Medical examiners are expected to undertake a toxicology report on the body of a former White House sous chef who drowned while paddle boarding at Barack and Michelle Obama’s $12million Martha’s Vineyard property.
An autopsy is expected to take place today after Tafari Campbell, 45, was found dead on Monday by divers in Edgartown Great Pond, Massachusetts, which backs on to the Obamas’ sprawling estate.
DailyMail.com understands that a toxicology analysis will take place as part of the investigation, which sources say is usual in a drowning.
Martha’s Vineyard residents have been quick to reflect on the dangers of the pond, with one paddle boarder telling DailyMail.com that you often think the beach is closer than it is in the private area close to the Obamas’ property.
Campbell had been paddle boarding at around 7.40pm on Sunday, with witnesses saying he was dressed in all black and not wearing a life preserver.
Dr. Edward Dow, who has lived in the area for more than 40 years, told DailyMail.com that the water in Edgartown Great Pond could be ‘deceptive’.
The keen rower, who regularly goes out on the water, said: ‘ There are three things which could have happened. The police report states that he went down once and came up before getting into trouble.
‘Either he’s not a strong swimmer, he might have had a medical event like a heart attack or a pulmonary embolism or he might have been impaired in some way,’ he said.
Massachusetts State Police, which is leading the investigation, is yet to confirm whether they are looking into that theory and an autopsy report has not yet been released.
‘Drowning at 100ft out, that’s a very swimmable distance, the water is probably just a little over two feet over his head.
‘It’s in a protected and calm body of water, you have to respect nature and the water and the element and paddle boards are deceiving.
‘They look easy, but they’re unstable. You have to practice getting back onto the board from the water as they are low to the ground.

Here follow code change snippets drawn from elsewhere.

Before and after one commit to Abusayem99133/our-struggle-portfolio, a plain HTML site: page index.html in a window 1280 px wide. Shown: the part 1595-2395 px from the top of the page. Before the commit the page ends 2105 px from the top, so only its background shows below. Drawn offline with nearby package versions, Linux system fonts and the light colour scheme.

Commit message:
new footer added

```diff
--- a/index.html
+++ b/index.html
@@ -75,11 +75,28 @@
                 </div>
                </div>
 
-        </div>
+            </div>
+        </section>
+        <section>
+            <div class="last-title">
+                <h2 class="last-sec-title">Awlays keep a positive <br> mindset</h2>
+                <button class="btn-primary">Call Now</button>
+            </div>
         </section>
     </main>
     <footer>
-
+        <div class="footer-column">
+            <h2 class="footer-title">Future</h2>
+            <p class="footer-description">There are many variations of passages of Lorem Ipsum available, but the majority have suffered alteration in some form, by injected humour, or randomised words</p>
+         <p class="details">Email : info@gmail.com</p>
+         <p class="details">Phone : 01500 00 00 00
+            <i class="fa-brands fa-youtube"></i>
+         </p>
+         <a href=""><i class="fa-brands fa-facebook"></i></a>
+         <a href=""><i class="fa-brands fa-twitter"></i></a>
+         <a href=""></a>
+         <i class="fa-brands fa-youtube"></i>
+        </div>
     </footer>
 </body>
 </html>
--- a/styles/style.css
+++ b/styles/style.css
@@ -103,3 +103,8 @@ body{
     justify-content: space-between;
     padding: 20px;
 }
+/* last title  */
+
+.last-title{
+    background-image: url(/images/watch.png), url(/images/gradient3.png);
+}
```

‘He wasn’t wearing a life jacket or a flotation device, and he was wearing dark clothing at night. It took them almost 18 hours to recover him when he wasn’t that far out.’